Sky News: Mark Penn Says Politics is the Real Winner of the UK Election Debates

US Expert Reveals The Real Debate ‘Winner’

By MARK PENN, US debates expert
Published April 30, 2010

After the media frenzy around “Bigotgate”, last night’s third and final TV debate took place took under a surreal backdrop.

Gordon Brown’s comments about Gillian Duffy were disastrous not just because of the offence it may have caused to (former) Labour voters.

It also took away the one remaining opportunity for Labour strategists to change the narrative of the election and it meant all eyes were on Brown to see how he would handle it.

…The final debate is over. The moment of choice will soon be upon us. After three debates, the clear winner has actually been British politics. Facing public anger and disillusionment for the past few years, especially after the expenses scandal, Iraq and the recession, the introduction of US-style leadership debates transformed a dull and formulaic campaign into something that truly engaged the country in politics once again….

Read Full Article

Mark Penn Participates in Time Warner’s Politics 2008 Summit

Mark Penn Participates in Time Warner's Politics Summit 2008

Mark Penn participates in panel entitled “Media Power Vs. Political Power: The 2008 Election Re-defining the Relationship” alongside senior correspondents from the major news outlets, as part of Time Warner’s Politics 2008 Summit: The Media Conference for the Election of the President. To view the video, please visit the Digital Hollywood Time Warner Summit Conference page.

Politico: Penn on who won at conventions


Published September 9, 2008

Here’s my post-convention take on the most important questions likely to decide the general election.

Who won the conventions? No one — or everyone — won. The post-convention polls suggest that the party gatherings did not fundamentally change the race — this is going to go right down to the wire, and debates will be key. Nearly 55 million people voted in the primaries, and nearly 40 million watched the key speeches at both conventions.
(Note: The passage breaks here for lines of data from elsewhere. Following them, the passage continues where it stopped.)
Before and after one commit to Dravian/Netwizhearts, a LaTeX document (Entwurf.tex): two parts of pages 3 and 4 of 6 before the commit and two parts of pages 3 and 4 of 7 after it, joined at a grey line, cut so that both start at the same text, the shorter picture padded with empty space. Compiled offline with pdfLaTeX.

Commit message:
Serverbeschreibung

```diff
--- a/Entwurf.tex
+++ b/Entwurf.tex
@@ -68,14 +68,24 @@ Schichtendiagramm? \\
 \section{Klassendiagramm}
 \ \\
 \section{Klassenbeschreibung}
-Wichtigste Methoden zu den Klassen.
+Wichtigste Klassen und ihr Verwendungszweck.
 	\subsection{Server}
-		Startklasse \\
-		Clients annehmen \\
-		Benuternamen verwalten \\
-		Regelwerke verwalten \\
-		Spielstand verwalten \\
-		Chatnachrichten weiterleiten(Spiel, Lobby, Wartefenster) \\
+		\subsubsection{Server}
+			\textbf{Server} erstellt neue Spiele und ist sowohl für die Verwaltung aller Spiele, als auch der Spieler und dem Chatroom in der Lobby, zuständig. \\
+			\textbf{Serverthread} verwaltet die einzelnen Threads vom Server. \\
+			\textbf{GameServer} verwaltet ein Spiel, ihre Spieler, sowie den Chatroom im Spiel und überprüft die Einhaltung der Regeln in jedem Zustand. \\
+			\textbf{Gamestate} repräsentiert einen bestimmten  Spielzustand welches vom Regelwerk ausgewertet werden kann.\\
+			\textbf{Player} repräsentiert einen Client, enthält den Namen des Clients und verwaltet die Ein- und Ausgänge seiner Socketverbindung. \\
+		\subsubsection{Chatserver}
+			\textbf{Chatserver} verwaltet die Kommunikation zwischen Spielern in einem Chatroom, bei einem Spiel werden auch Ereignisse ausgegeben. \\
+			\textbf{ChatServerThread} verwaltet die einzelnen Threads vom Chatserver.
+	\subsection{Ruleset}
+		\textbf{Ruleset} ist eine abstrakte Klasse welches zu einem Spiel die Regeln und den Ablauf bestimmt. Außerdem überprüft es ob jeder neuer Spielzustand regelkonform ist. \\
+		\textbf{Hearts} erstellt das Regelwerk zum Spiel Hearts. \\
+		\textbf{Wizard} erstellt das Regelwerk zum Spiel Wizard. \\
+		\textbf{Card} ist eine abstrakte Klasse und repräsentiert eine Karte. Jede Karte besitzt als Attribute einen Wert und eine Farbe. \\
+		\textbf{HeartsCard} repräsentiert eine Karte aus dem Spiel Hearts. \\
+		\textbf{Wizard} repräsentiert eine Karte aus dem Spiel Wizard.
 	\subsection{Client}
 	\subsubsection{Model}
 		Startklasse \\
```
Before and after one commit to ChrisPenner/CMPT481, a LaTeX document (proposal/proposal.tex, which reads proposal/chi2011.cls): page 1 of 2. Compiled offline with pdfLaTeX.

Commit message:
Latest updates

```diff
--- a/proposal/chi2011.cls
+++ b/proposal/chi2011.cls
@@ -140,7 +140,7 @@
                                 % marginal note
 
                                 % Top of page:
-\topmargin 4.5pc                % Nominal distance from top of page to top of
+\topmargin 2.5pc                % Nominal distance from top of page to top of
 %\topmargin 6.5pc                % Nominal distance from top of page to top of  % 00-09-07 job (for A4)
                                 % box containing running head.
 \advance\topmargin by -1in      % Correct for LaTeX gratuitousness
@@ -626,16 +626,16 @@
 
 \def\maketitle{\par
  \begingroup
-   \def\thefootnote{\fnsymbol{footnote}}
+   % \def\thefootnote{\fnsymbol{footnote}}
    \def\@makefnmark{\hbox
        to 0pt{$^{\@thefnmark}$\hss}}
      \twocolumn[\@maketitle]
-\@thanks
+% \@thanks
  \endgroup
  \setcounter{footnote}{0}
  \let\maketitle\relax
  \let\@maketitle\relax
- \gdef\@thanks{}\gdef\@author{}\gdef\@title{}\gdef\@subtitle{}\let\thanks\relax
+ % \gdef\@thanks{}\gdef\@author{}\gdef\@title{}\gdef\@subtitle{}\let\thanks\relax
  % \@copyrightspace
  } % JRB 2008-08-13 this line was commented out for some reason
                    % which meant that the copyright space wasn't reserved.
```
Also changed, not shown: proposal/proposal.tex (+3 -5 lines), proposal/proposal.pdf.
Voters are interested, listening and undecided.

Read Full Article